──────── GIVEN RECORDS

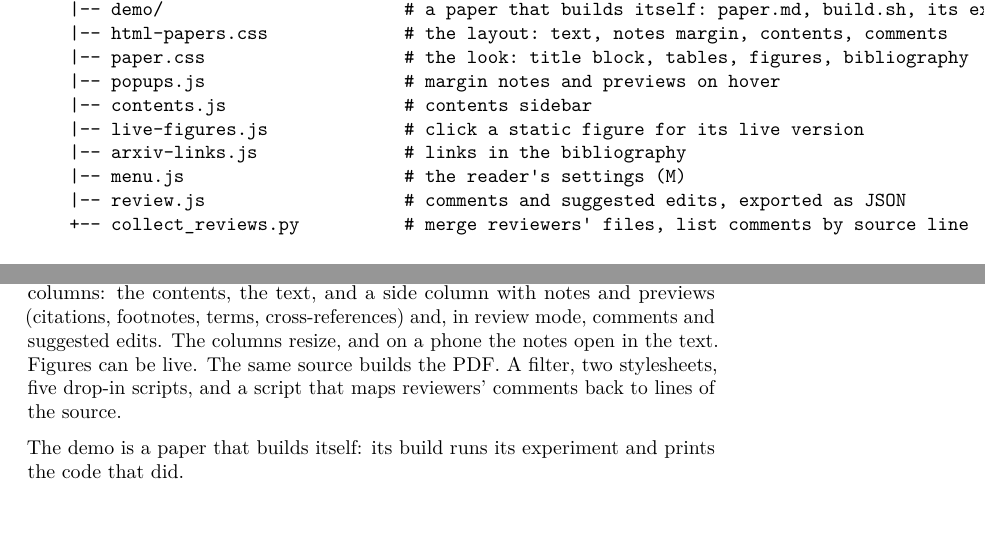
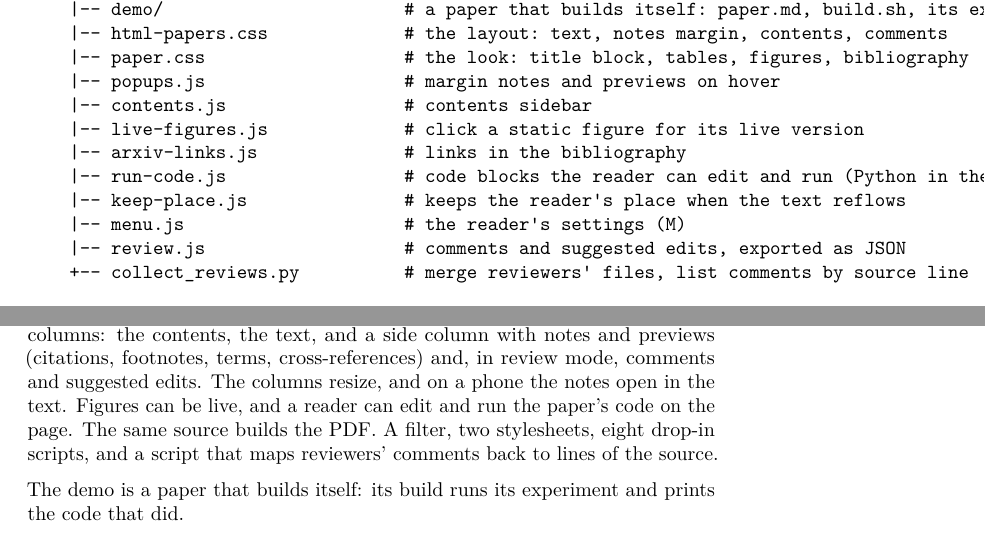
Before and after one commit to mivanit/pandoc-utils, a LaTeX document (docs/demo.tex): two parts of pages 2 and 4 of 9, joined at a grey line, cut so that both start at the same text. Compiled offline with pdfLaTeX.

Commit message:
docs: rebuild feature demo with current html-papers documentation
Refresh the generated HTML, LaTeX, and PDF to include runnable code,
reading-place preservation, the updated script count, and Firefox tests.

Validation: source copies match; updated content verified in HTML and
PDF; whitespace checks passed.

```diff
--- a/docs/demo.tex
+++ b/docs/demo.tex
@@ -183,6 +183,8 @@ pandoc-utils/
     |-- contents.js                 # contents sidebar
     |-- live-figures.js             # click a static figure for its live version
     |-- arxiv-links.js              # links in the bibliography
+    |-- run-code.js                 # code blocks the reader can edit and run (Python in the browser)
+    |-- keep-place.js               # keeps the reader's place when the text reflows
     |-- menu.js                     # the reader's settings (M)
     |-- review.js                   # comments and suggested edits, exported as JSON
     +-- collect_reviews.py          # merge reviewers' files, list comments by source line
@@ -318,9 +320,10 @@ written in markdown as a web page with three columns: the contents, the
 text, and a side column with notes and previews (citations, footnotes,
 terms, cross-references) and, in review mode, comments and suggested
 edits. The columns resize, and on a phone the notes open in the text.
-Figures can be live. The same source builds the PDF. A filter, two
-stylesheets, five drop-in scripts, and a script that maps reviewers'
-comments back to lines of the source.
+Figures can be live, and a reader can edit and run the paper's code on
+the page. The same source builds the PDF. A filter, two stylesheets,
+eight drop-in scripts, and a script that maps reviewers' comments back
+to lines of the source.
 
 The demo is \href{https://mivanit.github.io/pandoc-utils/html-papers/}{a
 paper that builds itself}: its build runs its experiment and prints the
```
Also changed, not shown: docs/demo.pdf, docs/demo.tex (1 more changed lines), 1 other file.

────────────────

Go through the material above and copy each line that holds the string "drop".

-stylesheets, five drop-in scripts, and a script that maps reviewers'
+eight drop-in scripts, and a script that maps reviewers' comments back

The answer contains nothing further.